There may be other expenses in addition to mortality. These fees will deplete your profits once more.
For example, all top-up premiums paid are subject to a 2% one-time premium allocation charge. This equates to 2% of your premium is paid in advance. You don't have to be so ruthless with your cash.
Your Top-Up Premium Isn't An Investment In The Traditional Sense
And many of us are under the sense that something isn't as it seems.
Top-up premiums must be thought of as a single premium ULIP purchase. The IRDA Unit Linked Insurance Product Regulations, 2013, state that this is the case.
As a result, you'll need to buy an additional Sum Assured, which means you'll need to buy more life insurance. If you're under 45 years old, your minimum Sum Assured is 125 percent of the single premium (top-up premium), and if you're 45 years old or older, your minimum Sum Assured is 110 percent of the top-up premium. In a previous post, we explored how buying life insurance comes with a price tag in the form of additional mortality charges.

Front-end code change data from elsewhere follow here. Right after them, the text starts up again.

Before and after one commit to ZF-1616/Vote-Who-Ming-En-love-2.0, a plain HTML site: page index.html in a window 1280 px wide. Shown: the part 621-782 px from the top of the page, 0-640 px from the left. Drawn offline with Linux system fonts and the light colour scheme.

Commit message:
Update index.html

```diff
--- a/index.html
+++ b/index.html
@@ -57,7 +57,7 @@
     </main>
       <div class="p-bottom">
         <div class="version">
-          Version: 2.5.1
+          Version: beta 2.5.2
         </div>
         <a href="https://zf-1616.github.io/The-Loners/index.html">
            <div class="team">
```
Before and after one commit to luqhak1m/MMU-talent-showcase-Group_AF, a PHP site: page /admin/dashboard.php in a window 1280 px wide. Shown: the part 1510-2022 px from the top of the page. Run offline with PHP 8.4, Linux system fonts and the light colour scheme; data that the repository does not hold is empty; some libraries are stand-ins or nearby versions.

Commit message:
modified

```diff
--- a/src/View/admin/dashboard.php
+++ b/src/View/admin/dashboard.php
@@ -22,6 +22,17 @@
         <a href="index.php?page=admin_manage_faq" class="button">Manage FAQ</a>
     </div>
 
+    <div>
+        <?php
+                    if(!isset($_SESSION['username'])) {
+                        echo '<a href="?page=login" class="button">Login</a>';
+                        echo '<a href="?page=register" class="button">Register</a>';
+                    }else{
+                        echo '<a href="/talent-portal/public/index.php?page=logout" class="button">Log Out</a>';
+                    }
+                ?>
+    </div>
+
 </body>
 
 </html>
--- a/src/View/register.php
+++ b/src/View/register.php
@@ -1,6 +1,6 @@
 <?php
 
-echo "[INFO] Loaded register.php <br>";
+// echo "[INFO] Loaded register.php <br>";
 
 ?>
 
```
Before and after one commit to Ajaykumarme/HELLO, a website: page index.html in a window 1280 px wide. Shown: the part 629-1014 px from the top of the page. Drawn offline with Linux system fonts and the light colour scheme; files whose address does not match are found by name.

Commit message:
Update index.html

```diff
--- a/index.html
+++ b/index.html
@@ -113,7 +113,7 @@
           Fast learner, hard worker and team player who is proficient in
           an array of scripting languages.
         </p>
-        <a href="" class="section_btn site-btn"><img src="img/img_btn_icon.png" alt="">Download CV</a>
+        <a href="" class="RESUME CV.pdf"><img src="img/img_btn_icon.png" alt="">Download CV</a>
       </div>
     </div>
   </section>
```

Extra Fees And Commissions
When we compare the costs of ULIPs to the costs of other insurance and investment plans, we find that they are too high. They charge about 40% in commission on ULIPs, which is excessive. However, if we consider the commission rate for the other plans, they will only earn 2-5 percent from commissions. As a result, we may conclude that, as compared to other plans, ULIPs are extremely costly.
In comparison to mutual funds and other investment options, ULIPs are more complicated. Many charges are involved in ULIP funds, and these charges are deducted from the premium amount. Mutual Funds, on the other hand, do not charge a lot of fees because they only allow for stock market investments, not risk management strategies.
A ULIP is a financial product that combines insurance and investment. A portion of the premium is used to provide insurance coverage to the policyholder, while the rest is invested in debt and equity securities. The use of money (for debit and equity investment) from the pool of premiums is similar to that of mutual funds in this scenario. The parallels don't stop there. A ULIP, like mutual funds, has several units assigned to it, and the idea of Net Asset Value (NAV) applies here as well.
Disclaimer: This article is issued in the general public interest and meant for general information purposes only. Readers are advised not to rely on the contents of the article as conclusive in nature and should research further or consult an expert in this regard.